(MATERIAL PROVIDED)

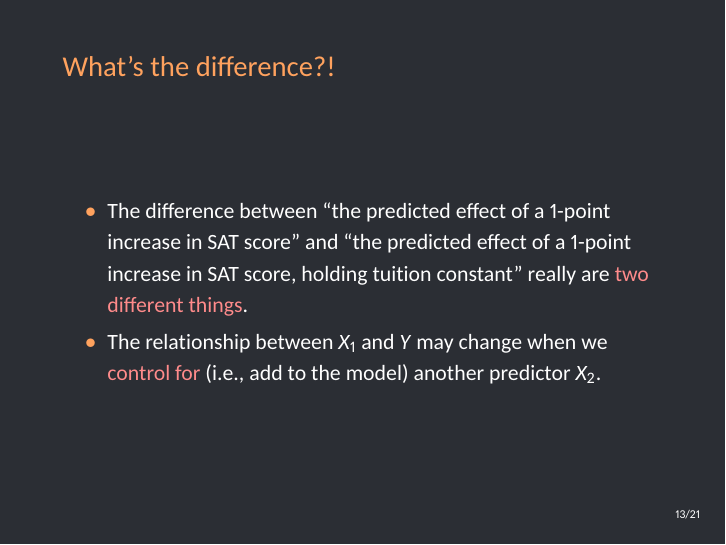
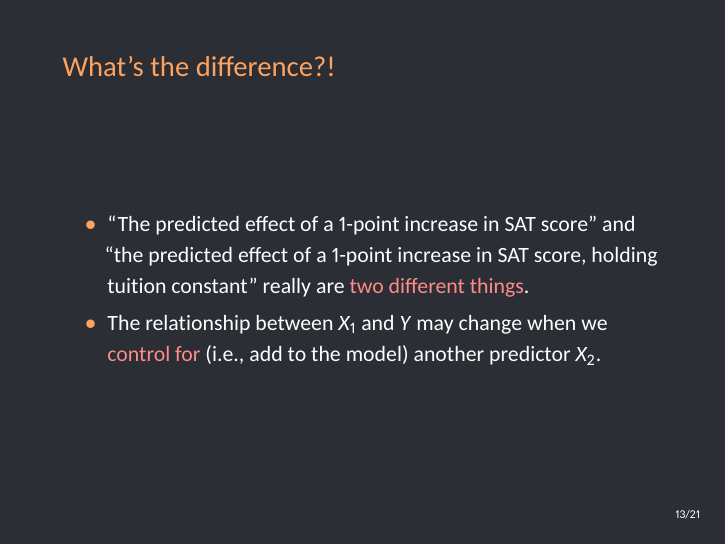
Before and after one commit to betsygreenberg/sta371g, LaTeX slides (slides/lecture-07/lecture-07.tex): page 23 of 36. The pictures show the PDF file slides/lecture-07/lecture-07.pdf that the author committed with the source.

Commit message:
Fix Lecture 7 typos.

```diff
--- a/slides/lecture-07/lecture-07.tex
+++ b/slides/lecture-07/lecture-07.tex
@@ -208,7 +208,7 @@ F-statistic:  286 on 2 and 709 DF,  p-value: <2e-16
 
     \begin{frame}{What's the difference?!}
       \begin{itemize}[<+->]
-        \item The difference between ``the predicted effect of a 1-point increase in SAT score'' and ``the predicted effect of a 1-point increase in SAT score, holding tuition constant'' really are \alert{two different things}.
+        \item ``The predicted effect of a 1-point increase in SAT score'' and ``the predicted effect of a 1-point increase in SAT score, holding tuition constant'' really are \alert{two different things}.
         \item The relationship between $X_1$ and $Y$ may change when we \alert{control for} (i.e., add to the model) another predictor $X_2$.
       \end{itemize}
     \end{frame}
```
Also changed, not shown: slides/lecture-07/lecture-07.pdf, slides/lecture-07/lecture-07.tex (2 more changed lines), 1 other file.
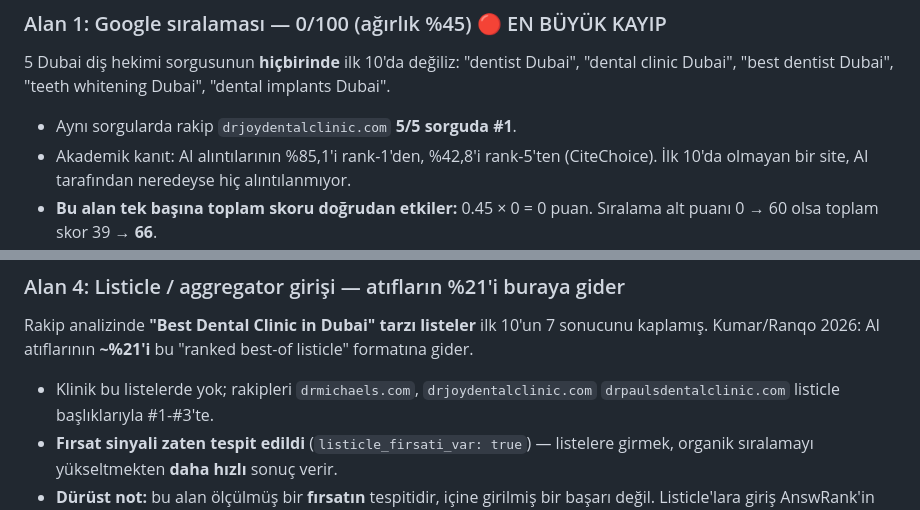
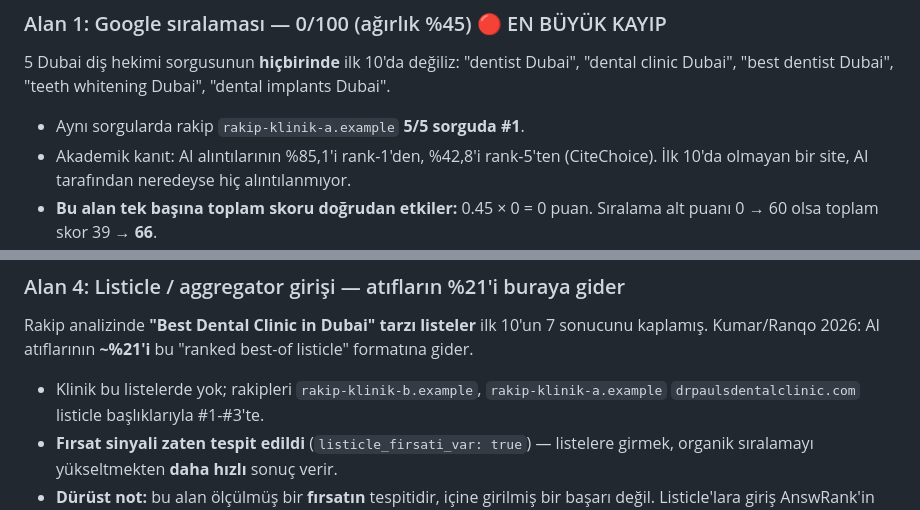
Before and after one commit to goun7/AnswRank, a Markdown page: docs/SATIS_ARGUMANI.md, 2 parts joined by grey strips. Rendered like a GitHub page.

Commit message:
answrank: satis belgesinden rakip klinik domainlerini kaldir (RFC 2606)
drjoydentalclinic.com -> rakip-klinik-a.example
drmichaels.com -> rakip-klinik-b.example
Sayisal hicbir sey degismedi

```diff
--- a/docs/SATIS_ARGUMANI.md
+++ b/docs/SATIS_ARGUMANI.md
@@ -35,7 +35,7 @@ Skoru üreten 4 alt-puanın her biri ölçüldü. Hangisinin zayıf olduğu nett
 "dentist Dubai", "dental clinic Dubai", "best dentist Dubai",
 "teeth whitening Dubai", "dental implants Dubai".
 
-- Aynı sorgularda rakip `drjoydentalclinic.com` **5/5 sorguda #1**.
+- Aynı sorgularda rakip `rakip-klinik-a.example` **5/5 sorguda #1**.
 - Akademik kanıt: AI alıntılarının %85,1'i rank-1'den, %42,8'i rank-5'ten
   (CiteChoice). İlk 10'da olmayan bir site, AI tarafından neredeyse hiç
   alıntılanmıyor.
@@ -74,7 +74,7 @@ Rakip analizinde **"Best Dental Clinic in Dubai" tarzı listeler** ilk 10'un
 7 sonucunu kaplamış. Kumar/Ranqo 2026: AI atıflarının **~%21'i** bu
 "ranked best-of listicle" formatına gider.
 
-- Klinik bu listelerde yok; rakipleri `drmichaels.com`, `drjoydentalclinic.com`
+- Klinik bu listelerde yok; rakipleri `rakip-klinik-b.example`, `rakip-klinik-a.example`
   `drpaulsdentalclinic.com` listicle başlıklarıyla #1-#3'te.
 - **Fırsat sinyali zaten tespit edildi** (`listicle_firsati_var: true`) —
   listelere girmek, organik sıralamayı yükseltmekten **daha hızlı** sonuç
```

(End MATERIAL PROVIDED)

● **AIM OF THE EXERCISE**
All lines from the start of the entries through the one with "Before and after one commit to goun7/AnswRank, a" are to be output exactly; omit the pictures.

● **OUTPUT FOR THIS TASK**
Before and after one commit to betsygreenberg/sta371g, LaTeX slides (slides/lecture-07/lecture-07.tex): page 23 of 36. The pictures show the PDF file slides/lecture-07/lecture-07.pdf that the author committed with the source.

Commit message:
Fix Lecture 7 typos.

```diff
--- a/slides/lecture-07/lecture-07.tex
+++ b/slides/lecture-07/lecture-07.tex
@@ -208,7 +208,7 @@ F-statistic:  286 on 2 and 709 DF,  p-value: <2e-16
 
     \begin{frame}{What's the difference?!}
       \begin{itemize}[<+->]
-        \item The difference between ``the predicted effect of a 1-point increase in SAT score'' and ``the predicted effect of a 1-point increase in SAT score, holding tuition constant'' really are \alert{two different things}.
+        \item ``The predicted effect of a 1-point increase in SAT score'' and ``the predicted effect of a 1-point increase in SAT score, holding tuition constant'' really are \alert{two different things}.
         \item The relationship between $X_1$ and $Y$ may change when we \alert{control for} (i.e., add to the model) another predictor $X_2$.
       \end{itemize}
     \end{frame}
```
Also changed, not shown: slides/lecture-07/lecture-07.pdf, slides/lecture-07/lecture-07.tex (2 more changed lines), 1 other file.
Before and after one commit to goun7/AnswRank, a Markdown page: docs/SATIS_ARGUMANI.md, 2 parts joined by grey strips. Rendered like a GitHub page.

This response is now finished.